What can I say? Animals just love me. Despite the fact that I'm allergic to half of them. Just as I was sitting here, trying to think of a title for my new update, a parakeet started fluttering around the bird cage right next to where I get internet access. I looked at it and thought, "Hey that looks just like the one that escaped a few days ago..." It was indeed, the Prodigal Parakeet, returning, no doubt, from his life of fermented mangoes and loose songbirds back to where he knew he would have food and water aplenty. It took him a few minutes to realize that he and I both wanted the same thing (for him to get back in the cage) so we had a bit of a dance. Then he stood on the open door for a full thirty seconds before finally deciding that, "Okay, I've had enough freedom. Lock me and never let me out again." I would say that his mate seemed especially happy to have him back, but that's just plain anthropomorphizing.

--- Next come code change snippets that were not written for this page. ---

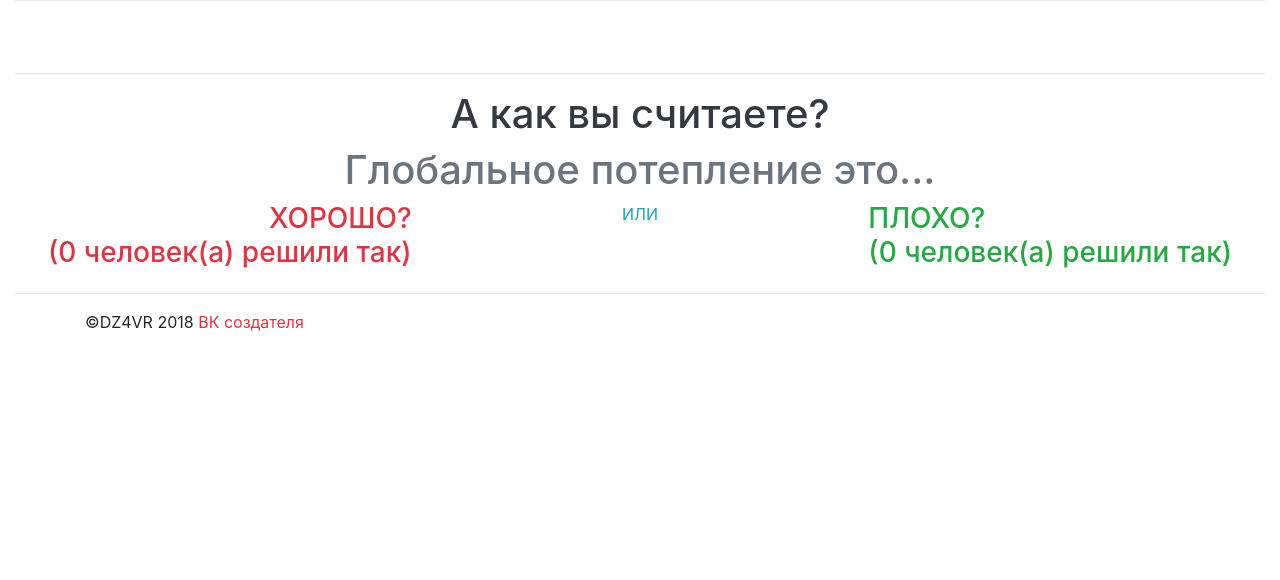
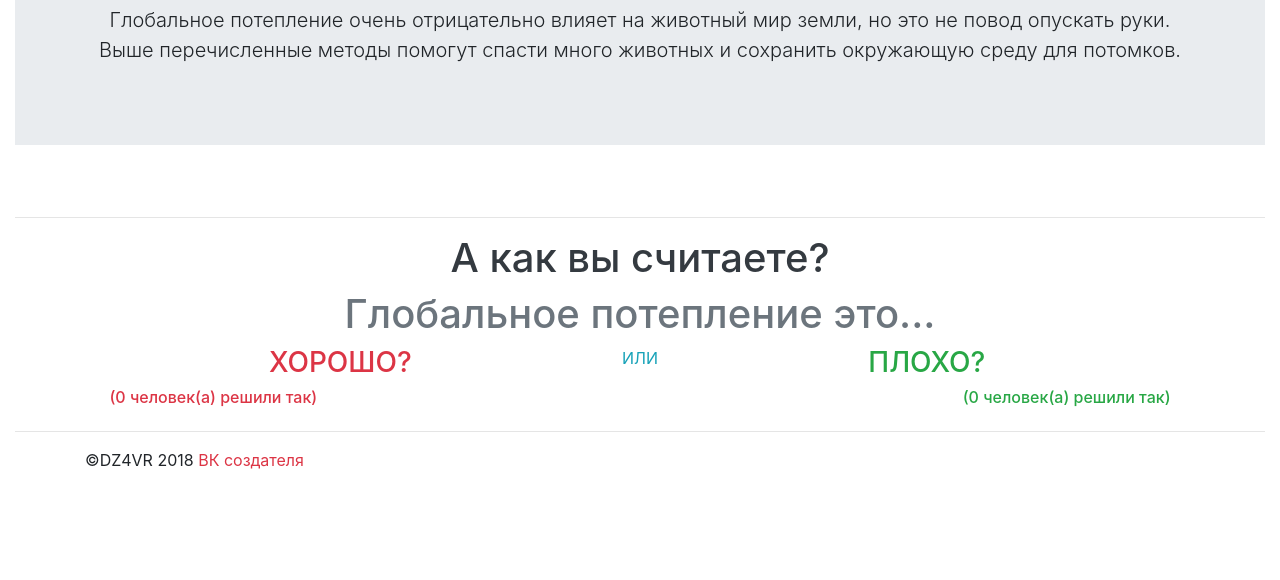
Before and after one commit to DZ4VR/globalwarming, a Django app: page / in a window 1280 px wide. Shown: the part 5227-5807 px from the top of the page. Run offline with Django 3.2, Linux system fonts and the light colour scheme; data comes from the database, SQL or seed files in the repository; some libraries are stand-ins or nearby versions.

Commit message:
fixed fluid

```diff
--- a/main/templates/html/home.html
+++ b/main/templates/html/home.html
@@ -43,6 +43,7 @@
                     которые живут всего несколько недель весной на только появившихся листьях дубов.
                     <p class="text-danger">Мухоловки стали опаздывать и уже не попадают в это узкое временное окно.
                     </p>
+                    <br>
                     <img class="img-fluid" src={% static 'image/muholovka-pestrushka.jpg'%}>
                 </li>
                 <li class="list-group-item text-center">
@@ -50,6 +51,7 @@
                     В Финляндии, например, чибис и большой кроншнеп обычно вили свои гнезда на полях ячменя после того, как фермеры засеивали поля весной.
                     Но так как значения температуры повысились, теперь птицы все чаще откладывают яйца до того, как фермеры добираются до полей,
                     <p class="text-danger">что означает, что их хорошо укрепленные гнезда подвергаются риску быть разрушенными трактором или другой техникой.</p>
+                    <br>
                     <img class="img-fluid" src={% static 'image/images.jpeg'%} >
                 </li>
                 <li class="list-group-item text-center">
@@ -65,6 +67,7 @@
                     говорит Эрик Пост, профессор экологии Калифорнийского университета в Дэйвисе. Чем раньше появляются арктические растения,
                     <span class="text-danger">тем более крепкими и менее полезными и питательными они становятся к приходу оленей.</span>
                     <p class="text-danger"></p>
+                    <br>
                     <img class="img-fluid" src={% static 'image/severnyi-olen.jpg'%}>
                 </li>
             </ul>
@@ -90,6 +93,7 @@
                     <span class="text-danger">Если изменение климата будет продолжаться нынешними темпами,
                         эксперты предупреждают, что императорский пингвин может потерять 90%
                         нынешней численности к 2100 году, а это приведет к полному исчезновению этих птиц.</span>
+                    <br>
                     <img class="img-fluid" src={% static 'image/imperial.jpg'%}>
                 </li>
                 <li class="list-group-item">
@@ -101,6 +105,7 @@
                     около 100 видов эвкалипта растут очень медленно,
                     а их семена распространяются в довольно узком диапазоне,<span class="text-danger">что
                     не позволяет расширить среду обитания и избежать катастрофы.</span>
+                    <br>
                     <img class="img-fluid" src={% static 'image/koala.jpg'%}>
                 </li>
                 <li class="list-group-item">
@@ -109,6 +114,7 @@
                     повседневная жизни белого медведя становится все более нестабильной
                     <p class="text-danger">По некоторым оценкам, популяции белого медведя в мире,
                         уменьшатся на 70% к 2050 году, если ничего не предпринять, чтобы остановить изменения климата.</p>
+                    <br>
                     <img class="img-fluid" src={% static 'image/bears.jpg'%}>
                 </li>
             </ul>
@@ -216,13 +222,13 @@
     </div>
     <div class="row">
         <div class="col-4">
-            <a title="проголосовать!" href="/good" class="text-success"><h3 class="text-danger text-right" >ХОРОШО?<br>({{ rating.like }} человек(а) решили так)</h3></a>
+            <a title="проголосовать!" href="/good" class="text-success"><h3 class="text-danger text-right" >ХОРОШО?<h6 class="text-center text-danger">({{ rating.like }} человек(а) решили так)</h6></h3></a>
         </div>
         <div class="col-4">
             <p class="text-info text-center">ИЛИ</p>
         </div>
         <div class="col-4">
-            <a title="проголосовать!" href="/bad" class="text-danger"><h3 class="text-success text-left" >ПЛОХО?<br>({{ rating.dislike }} человек(а) решили так)</h3></a>
+            <a title="проголосовать!" href="/bad" class="text-danger"><h3 class="text-success text-left" >ПЛОХО?<h6 class="text-center text-success">({{ rating.dislike }} человек(а) решили так)</h6></h3></a>
         </div>
     </div>
 
```
Also changed, not shown: 1 other file.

The past week has been the best of my time in Haiti so far. To be sure, it hasn't been entirely devoid of it's low points, but nothing that some dancing to Mumford and Sons in the office couldn't cure (Don't worry, I was alone. If anyone had walked in right then, it would've been very embarrassing. And a special thanks to Brittany Gaddy for the "workout" idea). At the beginning of August, I was very worried that the lack of activity would send me into my deepest depression yet. I feared that with nothing to look forward to until school starting in September 5, I would slowly start to lose my mind. Fortunately, God has been faithful and provided me with some lifelines. My relationships with people in the neighborhood have continued to grow. Having people invite me to activities and events - even if it's something as simple as playing cards or going to the day's soccer game - makes such a difference from me inviting myself to do those things. I just feel that much more a part of the community here.

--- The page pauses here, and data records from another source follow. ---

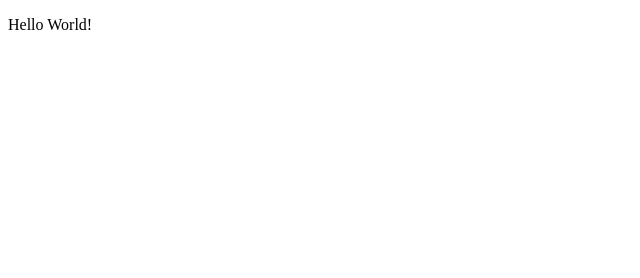
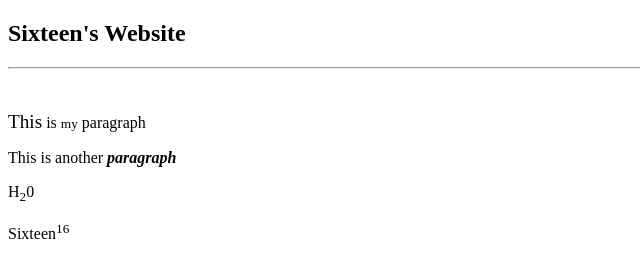
Before and after one commit to s1xte3n/ga_site_html, a plain HTML site: page index.html in a window 1280 px wide. Shown: the whole page, without its empty margins (0-640 px from the left). Drawn offline with Linux system fonts and the light colour scheme.

Commit message:
02. Basic Tags

```diff
--- a/index.html
+++ b/index.html
@@ -1,10 +1,18 @@
 <!DOCTYPE html>
 <html>
     <head>
+      <meta charset="utf-8">
+      <meta name="description" content="This is an awesome Website">
       <title>Sixteen's Website</title>
     </head>
 
     <body>
-        <p>Hello World!</p>
+        <h2>Sixteen's Website</h2>
+        <hr/>
+        <br/>
+        <p><big>This</big> is <small>my</small> paragraph</p>
+        <p>This is another <b><i>paragraph</i></b></p>
+        <p>H<sub>2</sub>0</p>
+        <p>Sixteen<sup>16</sup></p>
     </body>
 </html>
```
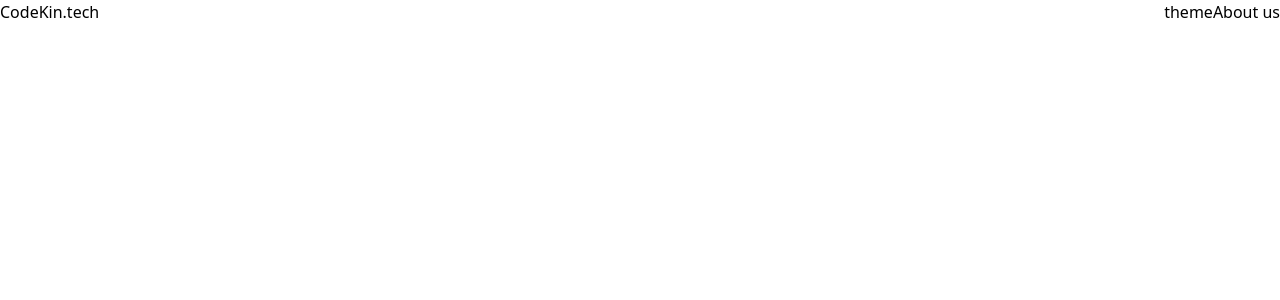
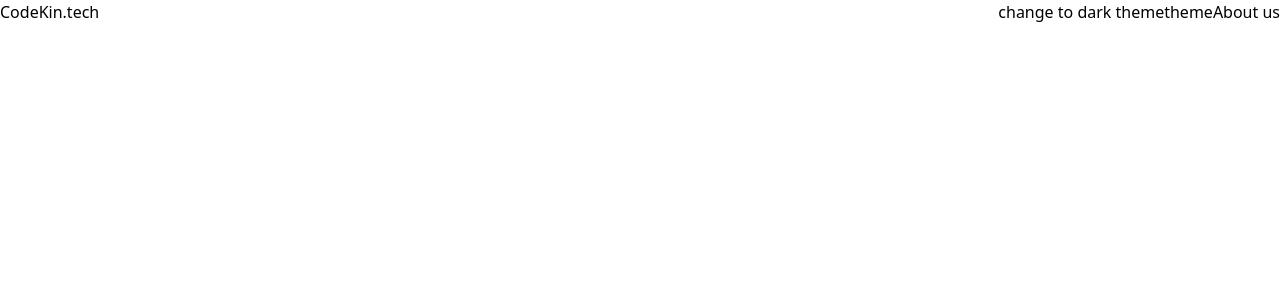
Before and after one commit to veritem/codekin.tech, a Next.js app: page / in a window 1280 px wide. Shown: the top 300 px of the page. Built offline with nearby package versions, Linux system fonts and the light colour scheme; a web font is replaced by a local one.

Commit message:
settinging up dark done

```diff
--- a/components/Nav.tsx
+++ b/components/Nav.tsx
@@ -1,11 +1,26 @@
+import { useTheme } from 'next-themes'
+import { useEffect, useState } from 'react'
+
 export default function Nav(): React.ReactElement {
+    const [mounted, setMounted] = useState<boolean>(false)
+
+    const { theme, setTheme } = useTheme()
+
+    useEffect(() => setMounted(true), [])
+
     return (
         <nav className="flex justify-between items-center">
             <div>
                 <h2>CodeKin.tech</h2>
             </div>
             <div className=" flex justify-between items-center">
+                {mounted && (
+                    <button onClick={() => setTheme(theme === 'dark' ? 'light' : 'dark')}>
+                        {theme === 'dark' ? 'change to light theme' : 'change to dark theme'}
+                    </button>
+                )}
                 <p>theme</p>
+
                 <p>About us</p>
             </div>
         </nav>
```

Last week, I also started teaching another class, also in Limbé. Loulouse, another professor at UCNH, and her husband run a small church/school that's attached to their home. She asked if I was available to teach some English classes and since my schedule was pretty wide open, I was more than happy to oblige. It's a good-sized class of about 15 and we take the material at a pretty slow pace. I'm learning from my mistakes in other classes not to rush through and assume that students are studying at home. Also, whenever students say that they understand something after the first time I explain it and that they don't have any questions, they're always lying. Always. How true the saying, "A teacher is someone who never says something only one time."
Things at UCNH seem to be picking up. There's a meeting tomorrow for professors (that I'm still not sure if I'm supposed to go to) to talk about what needs to happen between now and September 5 to get ready for classes to start. Hopefully I'll be finding out in the next few days which classes I'm teaching.
Other than that, there's not much new stuff to report. Oh, a six year-old girl and her mom moved in to the house I'm staying in about a week ago. I'm not really sure why they've moved in, or how long they're staying. They're both great, and I especially enjoy playing with Shanunu, the six year-old. It's fun to have a younger host sibling, at least for however long they stay.